INPUT DATA:
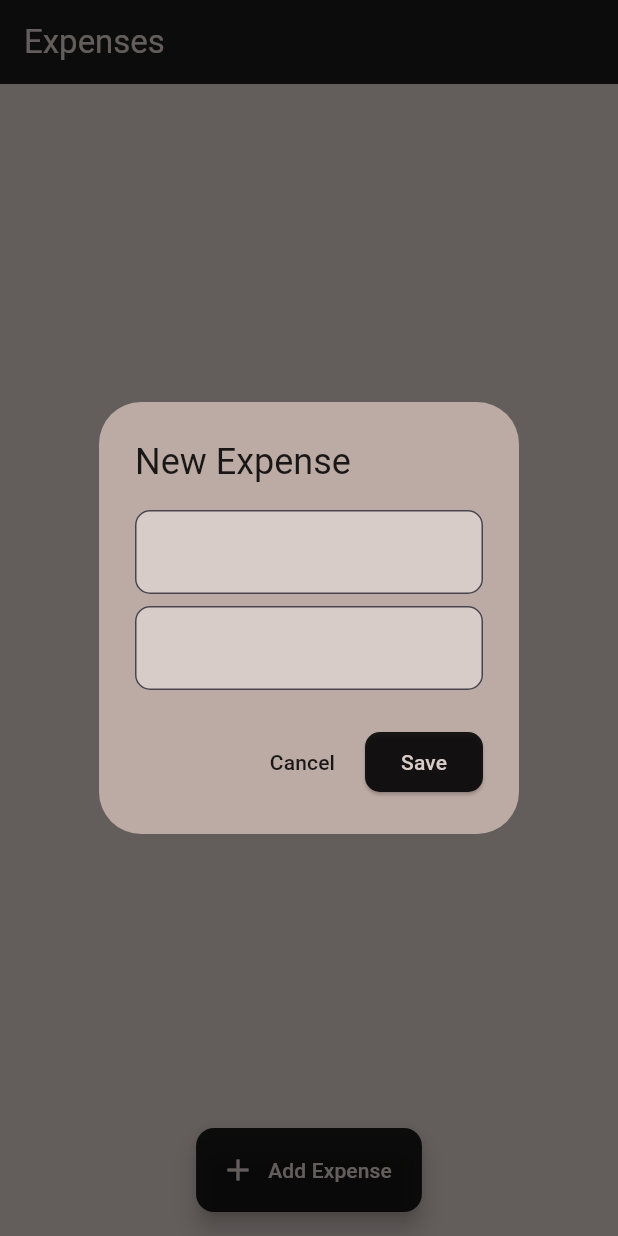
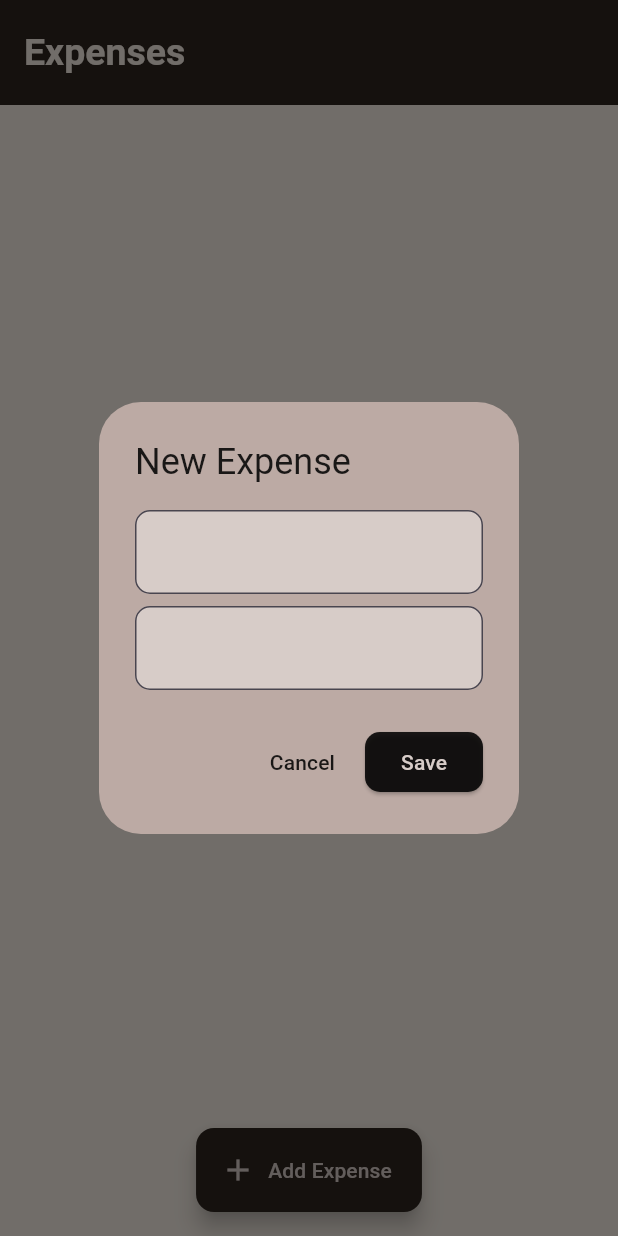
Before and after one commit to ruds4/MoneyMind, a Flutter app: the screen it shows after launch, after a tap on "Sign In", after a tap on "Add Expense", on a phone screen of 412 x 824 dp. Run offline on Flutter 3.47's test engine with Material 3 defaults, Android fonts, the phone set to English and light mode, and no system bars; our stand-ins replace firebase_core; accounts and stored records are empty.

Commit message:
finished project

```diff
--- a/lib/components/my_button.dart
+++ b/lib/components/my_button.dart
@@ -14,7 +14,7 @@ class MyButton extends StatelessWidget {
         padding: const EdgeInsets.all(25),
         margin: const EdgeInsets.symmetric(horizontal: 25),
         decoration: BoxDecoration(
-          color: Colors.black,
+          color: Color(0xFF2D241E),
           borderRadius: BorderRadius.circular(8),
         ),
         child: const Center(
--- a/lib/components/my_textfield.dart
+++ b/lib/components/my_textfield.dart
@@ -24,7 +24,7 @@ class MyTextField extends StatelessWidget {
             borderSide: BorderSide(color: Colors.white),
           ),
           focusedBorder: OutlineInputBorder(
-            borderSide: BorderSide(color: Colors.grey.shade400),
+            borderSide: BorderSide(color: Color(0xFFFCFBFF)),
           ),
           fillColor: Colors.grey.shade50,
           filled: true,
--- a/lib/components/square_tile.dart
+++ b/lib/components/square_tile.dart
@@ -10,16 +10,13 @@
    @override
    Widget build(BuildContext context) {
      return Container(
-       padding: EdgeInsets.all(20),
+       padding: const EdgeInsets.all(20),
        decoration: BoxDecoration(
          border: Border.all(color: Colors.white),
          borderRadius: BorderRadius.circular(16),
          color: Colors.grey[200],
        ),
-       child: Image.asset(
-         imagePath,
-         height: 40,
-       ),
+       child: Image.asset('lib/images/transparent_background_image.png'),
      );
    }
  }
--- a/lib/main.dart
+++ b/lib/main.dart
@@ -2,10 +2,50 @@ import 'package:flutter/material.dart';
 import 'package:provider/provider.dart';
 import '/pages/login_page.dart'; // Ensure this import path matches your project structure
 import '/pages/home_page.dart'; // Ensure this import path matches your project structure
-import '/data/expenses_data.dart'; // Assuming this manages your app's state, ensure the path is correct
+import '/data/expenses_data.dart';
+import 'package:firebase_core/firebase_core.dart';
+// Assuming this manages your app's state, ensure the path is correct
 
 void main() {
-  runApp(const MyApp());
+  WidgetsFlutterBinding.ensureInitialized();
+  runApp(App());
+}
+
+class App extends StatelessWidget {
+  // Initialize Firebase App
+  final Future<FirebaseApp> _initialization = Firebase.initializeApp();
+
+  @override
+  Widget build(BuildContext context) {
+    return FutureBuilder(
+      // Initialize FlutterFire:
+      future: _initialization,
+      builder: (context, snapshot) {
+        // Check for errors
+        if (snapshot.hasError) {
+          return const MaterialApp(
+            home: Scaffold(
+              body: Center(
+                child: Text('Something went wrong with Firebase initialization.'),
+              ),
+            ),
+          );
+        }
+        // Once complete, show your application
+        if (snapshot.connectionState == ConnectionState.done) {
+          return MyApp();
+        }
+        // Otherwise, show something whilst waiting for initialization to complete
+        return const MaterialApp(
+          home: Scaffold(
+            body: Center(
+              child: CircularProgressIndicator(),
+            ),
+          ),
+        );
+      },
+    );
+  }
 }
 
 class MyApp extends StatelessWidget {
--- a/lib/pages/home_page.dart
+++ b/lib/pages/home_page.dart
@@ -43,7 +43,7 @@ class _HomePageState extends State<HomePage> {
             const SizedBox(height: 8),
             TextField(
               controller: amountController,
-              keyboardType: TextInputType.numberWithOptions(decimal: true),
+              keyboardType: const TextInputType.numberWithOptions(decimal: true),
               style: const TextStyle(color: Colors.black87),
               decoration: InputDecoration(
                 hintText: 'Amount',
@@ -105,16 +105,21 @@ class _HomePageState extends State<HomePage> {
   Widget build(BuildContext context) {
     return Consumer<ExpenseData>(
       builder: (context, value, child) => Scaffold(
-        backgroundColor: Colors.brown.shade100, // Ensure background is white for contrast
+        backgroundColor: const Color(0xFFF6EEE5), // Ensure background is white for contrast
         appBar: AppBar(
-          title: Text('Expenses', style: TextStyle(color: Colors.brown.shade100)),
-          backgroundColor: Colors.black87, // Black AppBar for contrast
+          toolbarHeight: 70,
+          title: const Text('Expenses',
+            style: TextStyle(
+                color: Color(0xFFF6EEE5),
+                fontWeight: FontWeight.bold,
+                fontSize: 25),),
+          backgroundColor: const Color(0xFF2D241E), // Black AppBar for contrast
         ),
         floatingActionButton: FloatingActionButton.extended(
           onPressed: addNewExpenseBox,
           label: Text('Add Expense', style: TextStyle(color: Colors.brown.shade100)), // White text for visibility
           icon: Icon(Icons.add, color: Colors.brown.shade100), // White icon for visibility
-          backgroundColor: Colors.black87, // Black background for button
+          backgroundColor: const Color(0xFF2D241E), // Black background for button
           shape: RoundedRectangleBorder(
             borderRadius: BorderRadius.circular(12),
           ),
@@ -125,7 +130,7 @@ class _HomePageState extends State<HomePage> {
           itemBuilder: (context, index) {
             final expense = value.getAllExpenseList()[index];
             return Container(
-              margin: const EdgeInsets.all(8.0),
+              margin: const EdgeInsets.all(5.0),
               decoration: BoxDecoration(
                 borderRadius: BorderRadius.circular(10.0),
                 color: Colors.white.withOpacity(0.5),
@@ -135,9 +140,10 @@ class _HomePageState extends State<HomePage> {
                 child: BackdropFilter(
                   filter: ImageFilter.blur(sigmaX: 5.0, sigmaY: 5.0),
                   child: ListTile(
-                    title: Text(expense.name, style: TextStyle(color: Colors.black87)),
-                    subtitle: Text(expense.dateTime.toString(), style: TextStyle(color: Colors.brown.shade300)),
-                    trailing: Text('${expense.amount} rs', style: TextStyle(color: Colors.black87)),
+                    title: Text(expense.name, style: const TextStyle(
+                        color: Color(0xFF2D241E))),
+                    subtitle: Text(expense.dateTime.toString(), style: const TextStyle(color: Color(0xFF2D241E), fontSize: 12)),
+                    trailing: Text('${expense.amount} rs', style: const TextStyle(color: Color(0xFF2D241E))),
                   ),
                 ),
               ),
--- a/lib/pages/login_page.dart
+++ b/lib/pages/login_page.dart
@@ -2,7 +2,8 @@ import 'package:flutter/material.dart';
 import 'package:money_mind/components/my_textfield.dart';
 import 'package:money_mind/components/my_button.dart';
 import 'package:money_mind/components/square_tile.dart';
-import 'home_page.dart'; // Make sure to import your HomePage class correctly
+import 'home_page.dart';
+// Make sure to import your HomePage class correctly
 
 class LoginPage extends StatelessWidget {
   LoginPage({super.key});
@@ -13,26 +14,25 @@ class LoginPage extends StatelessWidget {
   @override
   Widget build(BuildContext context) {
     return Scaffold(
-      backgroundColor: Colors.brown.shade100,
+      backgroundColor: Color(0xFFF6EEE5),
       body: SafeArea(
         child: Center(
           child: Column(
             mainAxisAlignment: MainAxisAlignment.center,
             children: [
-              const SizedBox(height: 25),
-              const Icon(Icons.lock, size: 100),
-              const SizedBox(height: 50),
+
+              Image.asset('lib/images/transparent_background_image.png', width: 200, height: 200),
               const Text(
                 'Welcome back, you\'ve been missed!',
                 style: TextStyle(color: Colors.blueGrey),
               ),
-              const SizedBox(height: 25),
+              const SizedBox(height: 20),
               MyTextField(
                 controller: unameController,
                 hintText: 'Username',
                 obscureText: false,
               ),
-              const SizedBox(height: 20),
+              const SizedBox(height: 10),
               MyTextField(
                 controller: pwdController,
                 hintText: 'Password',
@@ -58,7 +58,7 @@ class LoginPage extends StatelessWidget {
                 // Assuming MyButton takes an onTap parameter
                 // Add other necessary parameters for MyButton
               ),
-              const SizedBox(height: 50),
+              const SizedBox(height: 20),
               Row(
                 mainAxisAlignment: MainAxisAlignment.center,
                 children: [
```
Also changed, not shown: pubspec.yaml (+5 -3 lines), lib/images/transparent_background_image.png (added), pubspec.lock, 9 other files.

ASSIGNED TASK: Look for the string "HomePage" in the records, and copy every line where it is found.

RESULT OF THE TASK:
@@ -43,7 +43,7 @@ class _HomePageState extends State<HomePage> {
@@ -105,16 +105,21 @@ class _HomePageState extends State<HomePage> {
@@ -125,7 +130,7 @@ class _HomePageState extends State<HomePage> {
@@ -135,9 +140,10 @@ class _HomePageState extends State<HomePage> {
-import 'home_page.dart'; // Make sure to import your HomePage class correctly
+// Make sure to import your HomePage class correctly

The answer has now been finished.